═══ Excerpted records ═══
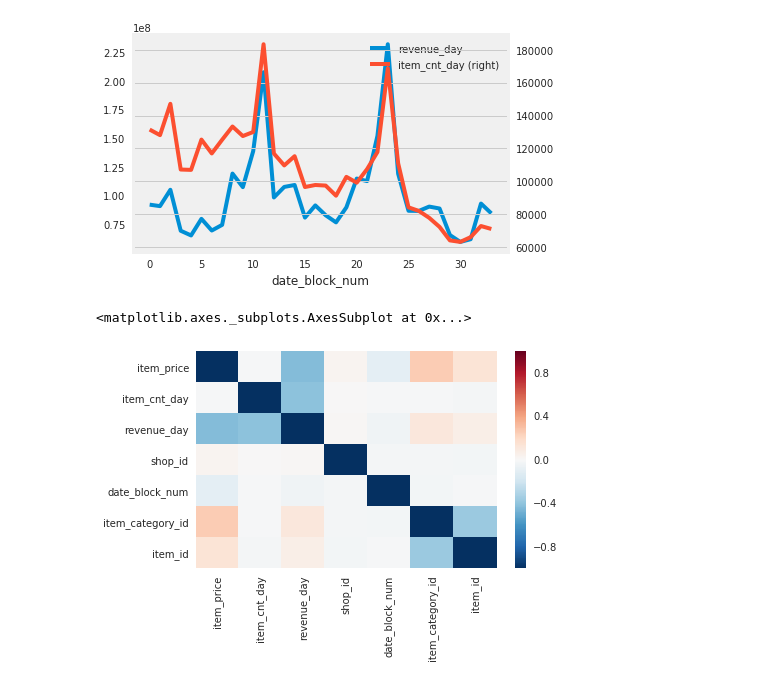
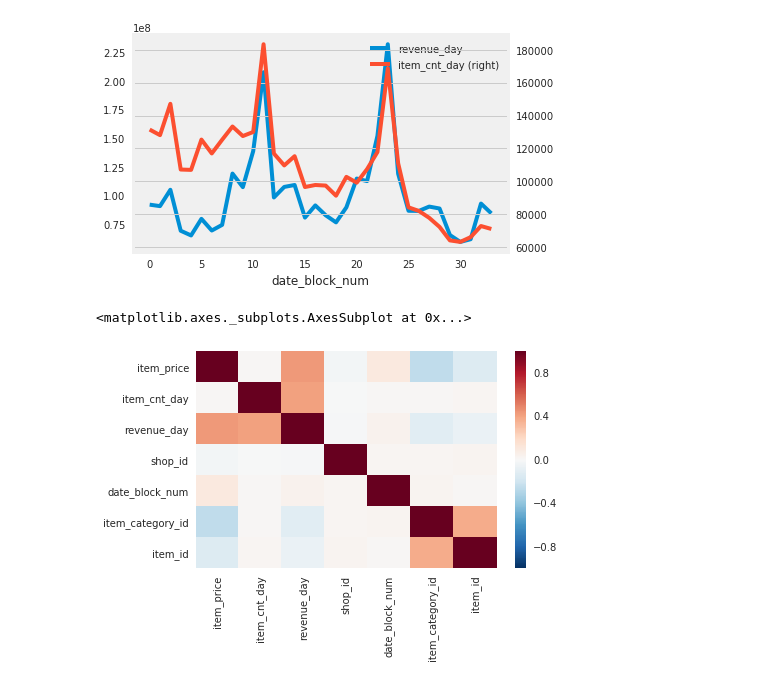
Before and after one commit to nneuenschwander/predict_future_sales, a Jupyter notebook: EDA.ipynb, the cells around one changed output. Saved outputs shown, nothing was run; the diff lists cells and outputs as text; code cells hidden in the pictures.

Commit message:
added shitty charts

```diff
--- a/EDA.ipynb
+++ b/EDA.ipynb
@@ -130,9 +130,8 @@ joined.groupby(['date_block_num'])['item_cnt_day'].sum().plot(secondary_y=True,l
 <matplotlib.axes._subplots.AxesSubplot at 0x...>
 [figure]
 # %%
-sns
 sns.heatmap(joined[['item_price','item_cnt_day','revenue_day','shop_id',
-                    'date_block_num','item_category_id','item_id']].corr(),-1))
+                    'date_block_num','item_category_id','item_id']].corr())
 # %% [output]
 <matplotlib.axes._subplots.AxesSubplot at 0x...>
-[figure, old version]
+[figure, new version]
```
═══
What you are asked to do: With the pictures omitted, restate every entry above word for word.

Written response:
Before and after one commit to nneuenschwander/predict_future_sales, a Jupyter notebook: EDA.ipynb, the cells around one changed output. Saved outputs shown, nothing was run; the diff lists cells and outputs as text; code cells hidden in the pictures.

Commit message:
added shitty charts

```diff
--- a/EDA.ipynb
+++ b/EDA.ipynb
@@ -130,9 +130,8 @@ joined.groupby(['date_block_num'])['item_cnt_day'].sum().plot(secondary_y=True,l
 <matplotlib.axes._subplots.AxesSubplot at 0x...>
 [figure]
 # %%
-sns
 sns.heatmap(joined[['item_price','item_cnt_day','revenue_day','shop_id',
-                    'date_block_num','item_category_id','item_id']].corr(),-1))
+                    'date_block_num','item_category_id','item_id']].corr())
 # %% [output]
 <matplotlib.axes._subplots.AxesSubplot at 0x...>
-[figure, old version]
+[figure, new version]
```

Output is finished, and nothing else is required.